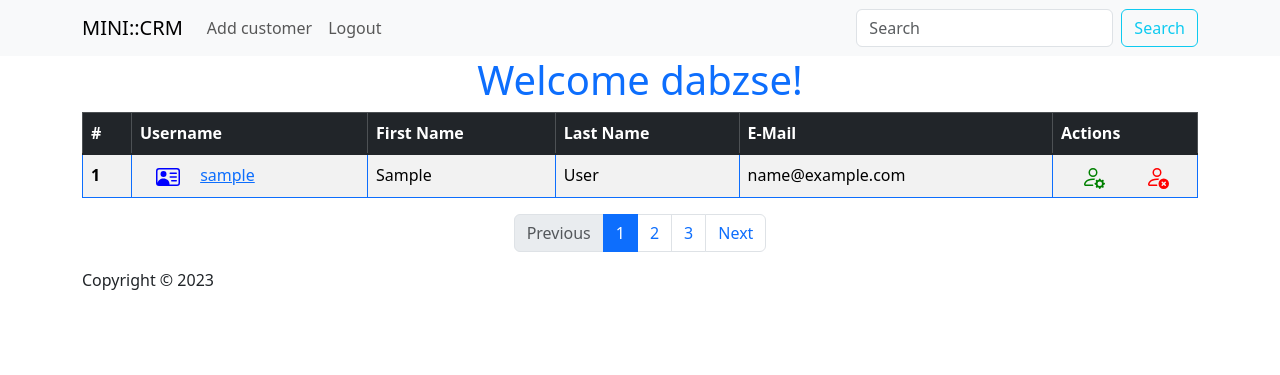
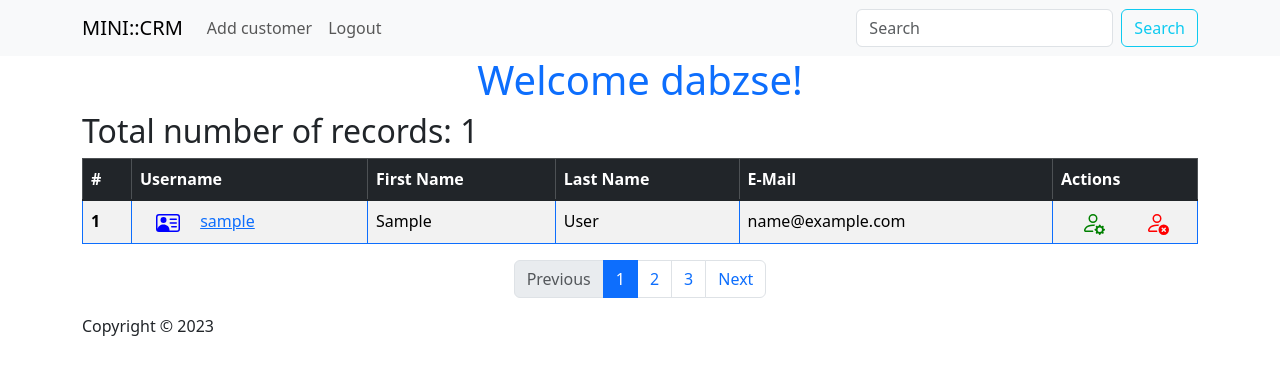
Before and after one commit to dabzse/mini_crm, a Django app: template crm/templates/home.html in a window 1280 px wide. Shown: the top 375 px of the page. Run offline with Django 4.2, Linux system fonts and the light colour scheme; a user stored in the database is signed in; tables that the repository leaves empty hold one stand-in row (values such as "Sample post"); the template is opened without the code that fills it: values that come from a table or form of the project are taken from there, most other values are stand-ins (such as "Sample title", 1, 10 or a date in 2020); some libraries are stand-ins or nearby versions.

Commit message:
add: show total number of records

```diff
--- a/crm/templates/home.html
+++ b/crm/templates/home.html
@@ -8,6 +8,7 @@
 <h1 class="text-primary text-center">Welcome {{ user.username }}!</h1>
 
 {% if customers %}
+    <h2>Total number of records: {{ count }}</h2>
     {% include "crm.html" %}
 {% else %}
     <h2 class="text-center">No customers yet.</h2>
```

▶ _Task to complete_
The records above, copied word for word without the pictures, are what should be output.

▶ _Response below_
Before and after one commit to dabzse/mini_crm, a Django app: template crm/templates/home.html in a window 1280 px wide. Shown: the top 375 px of the page. Run offline with Django 4.2, Linux system fonts and the light colour scheme; a user stored in the database is signed in; tables that the repository leaves empty hold one stand-in row (values such as "Sample post"); the template is opened without the code that fills it: values that come from a table or form of the project are taken from there, most other values are stand-ins (such as "Sample title", 1, 10 or a date in 2020); some libraries are stand-ins or nearby versions.

Commit message:
add: show total number of records

```diff
--- a/crm/templates/home.html
+++ b/crm/templates/home.html
@@ -8,6 +8,7 @@
 <h1 class="text-primary text-center">Welcome {{ user.username }}!</h1>
 
 {% if customers %}
+    <h2>Total number of records: {{ count }}</h2>
     {% include "crm.html" %}
 {% else %}
     <h2 class="text-center">No customers yet.</h2>
```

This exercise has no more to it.